by Almonte resident Chris George

Within the next few weeks, Lanark County Council will pass a trail management plan for the Ottawa Valley Rail Trail (OVRT) that will dictate the rules of operation along the trail.

For Mississippi Mills residents, alarm bells should be going off as there remain too many unanswered questions on the management of the trail through our community.

To date, the actions of the Lanark County Council and administration on the development of the OVRT have demonstrated that Almonte residents have no say when it comes to traffic on the portions of the rail trail running through our neighbourhoods. It is a travesty of democracy that our directly elected Mississippi Mills Councillors have no say either. Over the protests of Mississippi Mills residents and taxpayers – and municipal council, the County has championed the OVRT as a motorized thoroughfare for the enjoyment of 1,000 BEAST members, unorganized ATV club members, and any driver on a snowmobile, ATV, dirt bike or off-road vehicle wanting to pass through town.

My family and Almonte neighbours, who live adjacent to the trail, will be directly impacted by the County’s trail plans. Yet, our interests have been ignored in favour of the County’s agenda to develop the OVRT as a Lanark loop for sledders and off-road enthusiasts. Our quality of life and enjoyment of our property will be diminished by noise and air pollution and concerns for safety. Sadly, there appears to be no recourse for property owners adjacent to the trail as serious issues are being decided behind closed doors without public disclosure and discussion.


In the County’s management plan, what safeguards have been established for residents in populated areas? Where is there consideration for children, people who are physically challenged, or local pedestrian traffic? How can a 20 km speed limit be safe in Almonte’s downtown core with people walking across the bridge or along the Riverwalk? Despite concerns expressed by Mississippi Mills residents and elected officials, the County refuses to acknowledge that populated areas require different safety measures than the rural stretches of the trail. It has ignored public discussion about the safety concerns expressed by active transportation and local residential users.


Who is to enforce the law on the trail? If it is the OPP, how will this be done in Mississippi Mills and in Carleton Place, and who is to pay for the additional policing? If the answer is the snowmobile & ATV clubs, is this realistic?  Are the clubs to enforce law for their members and non-members of the public? What fines and/or consequences are administered to those who break the law? The County has failed to provide a clear statement on how it will manage OVRT law enforcement and conflict resolution – and the associated costs.
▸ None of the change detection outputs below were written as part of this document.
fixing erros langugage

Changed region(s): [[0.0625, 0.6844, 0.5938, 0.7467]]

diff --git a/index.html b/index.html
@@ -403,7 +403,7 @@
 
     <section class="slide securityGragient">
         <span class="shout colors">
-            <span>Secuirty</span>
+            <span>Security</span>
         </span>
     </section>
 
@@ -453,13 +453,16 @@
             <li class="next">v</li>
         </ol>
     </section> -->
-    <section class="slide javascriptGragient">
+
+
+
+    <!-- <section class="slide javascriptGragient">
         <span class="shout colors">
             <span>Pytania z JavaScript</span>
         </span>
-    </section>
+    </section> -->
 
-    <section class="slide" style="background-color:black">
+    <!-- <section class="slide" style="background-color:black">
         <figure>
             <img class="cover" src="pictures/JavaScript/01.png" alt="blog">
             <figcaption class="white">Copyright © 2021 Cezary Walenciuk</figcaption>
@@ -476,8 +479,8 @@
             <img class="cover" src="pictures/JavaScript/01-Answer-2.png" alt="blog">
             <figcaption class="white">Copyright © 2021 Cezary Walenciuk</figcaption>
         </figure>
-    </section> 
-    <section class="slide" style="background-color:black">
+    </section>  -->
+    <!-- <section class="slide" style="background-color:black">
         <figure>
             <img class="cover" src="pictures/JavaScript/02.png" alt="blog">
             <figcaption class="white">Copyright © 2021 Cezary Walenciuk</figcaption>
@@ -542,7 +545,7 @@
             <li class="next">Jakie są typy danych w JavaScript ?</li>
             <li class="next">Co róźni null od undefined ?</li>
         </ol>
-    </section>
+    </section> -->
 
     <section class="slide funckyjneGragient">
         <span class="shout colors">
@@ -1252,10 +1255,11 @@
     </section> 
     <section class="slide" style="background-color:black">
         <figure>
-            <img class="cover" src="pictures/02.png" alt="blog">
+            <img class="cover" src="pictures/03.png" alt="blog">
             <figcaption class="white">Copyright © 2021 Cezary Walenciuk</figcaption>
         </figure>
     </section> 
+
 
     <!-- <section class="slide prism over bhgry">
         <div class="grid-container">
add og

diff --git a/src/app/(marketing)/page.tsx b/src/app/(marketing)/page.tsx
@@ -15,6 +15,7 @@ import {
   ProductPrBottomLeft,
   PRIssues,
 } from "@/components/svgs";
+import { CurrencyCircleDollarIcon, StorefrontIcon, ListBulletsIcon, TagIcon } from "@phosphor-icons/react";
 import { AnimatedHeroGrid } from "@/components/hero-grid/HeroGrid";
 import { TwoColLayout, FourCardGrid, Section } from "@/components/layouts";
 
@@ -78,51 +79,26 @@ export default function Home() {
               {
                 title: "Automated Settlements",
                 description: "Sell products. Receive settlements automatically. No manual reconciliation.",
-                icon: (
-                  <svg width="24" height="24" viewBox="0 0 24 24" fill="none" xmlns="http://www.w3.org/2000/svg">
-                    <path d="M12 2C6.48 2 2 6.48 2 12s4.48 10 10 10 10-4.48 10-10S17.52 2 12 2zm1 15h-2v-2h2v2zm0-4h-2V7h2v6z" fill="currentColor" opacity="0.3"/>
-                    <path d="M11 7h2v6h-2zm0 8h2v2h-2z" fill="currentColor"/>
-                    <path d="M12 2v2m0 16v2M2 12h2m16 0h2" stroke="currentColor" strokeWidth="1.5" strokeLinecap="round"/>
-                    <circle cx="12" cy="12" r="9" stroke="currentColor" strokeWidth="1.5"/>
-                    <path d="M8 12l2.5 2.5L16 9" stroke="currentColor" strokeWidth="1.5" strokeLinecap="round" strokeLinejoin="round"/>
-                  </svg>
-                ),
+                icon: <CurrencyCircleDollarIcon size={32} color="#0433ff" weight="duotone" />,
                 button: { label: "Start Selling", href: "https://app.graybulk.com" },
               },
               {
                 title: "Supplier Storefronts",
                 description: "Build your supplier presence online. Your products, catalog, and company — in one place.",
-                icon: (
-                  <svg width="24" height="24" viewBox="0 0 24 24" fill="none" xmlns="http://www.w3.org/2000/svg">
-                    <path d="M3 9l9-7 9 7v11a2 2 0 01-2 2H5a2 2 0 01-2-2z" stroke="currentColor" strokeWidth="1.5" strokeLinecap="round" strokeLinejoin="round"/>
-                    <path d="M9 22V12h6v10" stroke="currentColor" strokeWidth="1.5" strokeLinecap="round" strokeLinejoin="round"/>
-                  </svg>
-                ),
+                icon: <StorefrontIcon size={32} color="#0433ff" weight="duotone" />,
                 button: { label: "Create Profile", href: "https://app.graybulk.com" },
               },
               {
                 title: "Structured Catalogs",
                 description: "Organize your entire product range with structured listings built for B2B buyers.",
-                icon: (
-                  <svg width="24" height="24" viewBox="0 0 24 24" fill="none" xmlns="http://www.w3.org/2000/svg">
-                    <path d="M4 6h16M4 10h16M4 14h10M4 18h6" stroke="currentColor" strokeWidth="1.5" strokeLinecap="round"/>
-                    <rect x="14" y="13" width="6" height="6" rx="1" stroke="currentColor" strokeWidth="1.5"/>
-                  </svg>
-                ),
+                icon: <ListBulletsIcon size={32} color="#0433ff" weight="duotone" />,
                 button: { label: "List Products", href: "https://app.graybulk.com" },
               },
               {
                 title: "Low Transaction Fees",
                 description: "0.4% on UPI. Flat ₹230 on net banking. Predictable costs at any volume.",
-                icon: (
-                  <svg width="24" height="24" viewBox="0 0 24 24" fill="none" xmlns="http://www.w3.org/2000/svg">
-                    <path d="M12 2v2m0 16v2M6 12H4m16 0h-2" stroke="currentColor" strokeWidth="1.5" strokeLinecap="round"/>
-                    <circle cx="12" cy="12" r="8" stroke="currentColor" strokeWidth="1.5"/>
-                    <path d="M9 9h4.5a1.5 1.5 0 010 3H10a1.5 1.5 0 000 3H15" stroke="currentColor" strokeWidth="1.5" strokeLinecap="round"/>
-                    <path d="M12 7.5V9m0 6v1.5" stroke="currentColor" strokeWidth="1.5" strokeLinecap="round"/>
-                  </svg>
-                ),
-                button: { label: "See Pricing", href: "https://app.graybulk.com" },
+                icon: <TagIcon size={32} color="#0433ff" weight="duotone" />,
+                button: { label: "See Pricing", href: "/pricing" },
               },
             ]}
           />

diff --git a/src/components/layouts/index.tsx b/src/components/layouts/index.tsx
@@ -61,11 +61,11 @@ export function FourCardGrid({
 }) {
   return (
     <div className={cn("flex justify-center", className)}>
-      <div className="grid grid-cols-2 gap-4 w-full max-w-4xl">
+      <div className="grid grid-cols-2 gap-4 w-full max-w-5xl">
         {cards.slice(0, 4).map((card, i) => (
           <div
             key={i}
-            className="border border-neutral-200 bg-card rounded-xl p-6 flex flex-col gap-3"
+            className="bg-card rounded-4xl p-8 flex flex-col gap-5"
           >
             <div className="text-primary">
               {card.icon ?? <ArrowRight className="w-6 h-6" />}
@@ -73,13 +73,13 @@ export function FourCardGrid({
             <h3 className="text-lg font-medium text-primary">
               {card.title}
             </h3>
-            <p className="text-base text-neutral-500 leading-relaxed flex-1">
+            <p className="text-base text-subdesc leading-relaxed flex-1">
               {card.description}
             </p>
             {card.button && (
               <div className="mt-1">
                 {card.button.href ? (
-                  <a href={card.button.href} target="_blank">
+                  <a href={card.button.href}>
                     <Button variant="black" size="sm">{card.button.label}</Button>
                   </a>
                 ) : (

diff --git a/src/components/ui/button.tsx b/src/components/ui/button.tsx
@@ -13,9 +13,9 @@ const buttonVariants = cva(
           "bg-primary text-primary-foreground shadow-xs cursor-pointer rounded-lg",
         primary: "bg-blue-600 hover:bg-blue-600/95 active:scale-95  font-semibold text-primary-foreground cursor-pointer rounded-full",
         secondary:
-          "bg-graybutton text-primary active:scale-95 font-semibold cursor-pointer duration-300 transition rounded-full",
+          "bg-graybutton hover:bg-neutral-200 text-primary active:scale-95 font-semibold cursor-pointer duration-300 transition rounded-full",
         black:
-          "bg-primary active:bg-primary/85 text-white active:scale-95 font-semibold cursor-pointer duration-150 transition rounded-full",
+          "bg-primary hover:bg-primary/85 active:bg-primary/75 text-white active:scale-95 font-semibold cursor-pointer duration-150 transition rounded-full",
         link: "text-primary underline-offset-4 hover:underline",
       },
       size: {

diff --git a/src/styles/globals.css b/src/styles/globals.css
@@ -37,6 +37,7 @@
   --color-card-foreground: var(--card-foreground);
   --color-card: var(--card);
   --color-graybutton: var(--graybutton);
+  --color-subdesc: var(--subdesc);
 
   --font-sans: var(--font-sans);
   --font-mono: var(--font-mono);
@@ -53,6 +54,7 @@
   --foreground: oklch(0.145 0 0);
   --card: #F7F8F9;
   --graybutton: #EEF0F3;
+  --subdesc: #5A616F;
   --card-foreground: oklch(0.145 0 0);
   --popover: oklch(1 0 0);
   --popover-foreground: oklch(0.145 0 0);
Why has there been no mention of insurance costs, no public discussion about the risk considerations that are factored and must be accounted for to cover motorized, multiple-use traffic through populated areas? Where is the public disclosure of the facts on insuring this trail? County Council and/or administration has not made any insurance information public. Talks on the trail insurance have occurred behind closed doors and there is a cone of silence on this issue. The County should be transparent about liability and insurance coverage questions: What is the cost, how is it factored, and who pays?

Respect of municipal bylaws

How will local municipal bylaws for speed, noise, curfews, and traffic on municipal property be upheld? What authority do municipalities have in setting their bylaws within their town boundaries? County is firm that they are setting the regulations for the trail corridor. Is there not a jurisdictional issue at play where the trail cuts through a municipality and crosses municipal streets and properties? Apparently not, according to some County Councillors. At a recent County Council meeting, one rural Councillor stated that local municipalities have “no say” on what happens on the trail.

Development of an acceptable bypass

What happens when a local municipality agrees on a bypass, or a bylaw, and the County does not want to respect local interests? There has been some discussion at Mississippi Mills Council about an idea to establish a dispute settlement mechanism to arbitrate in instances where a local municipality and/or residents’ group may have a difference of opinion on the management of the trail – or the establishment of potential bypass routes. When this was raised at County Council in December, a pact of rural Councillors were adamant that there is no need for a dispute mechanism because the word of the County Council is final and indisputable on all matters of trail management.

It is very disturbing to think Lanark County Council will not publicly address these multiple issues. It is time that the rural-County-Councillors who have no consideration for the interests of Mississippi Mills residents, listen to those who do represent the very people who will be affected. On this point, there is only faint hope that our elected Mississippi Mills Council will receive the respect it deserves from Lanark County and its appointed Council.

Lanark County Council’s inability and/or unwillingness to answer the most basic questions of safety and trail management is cause of great concern for Mississippi Mills residents.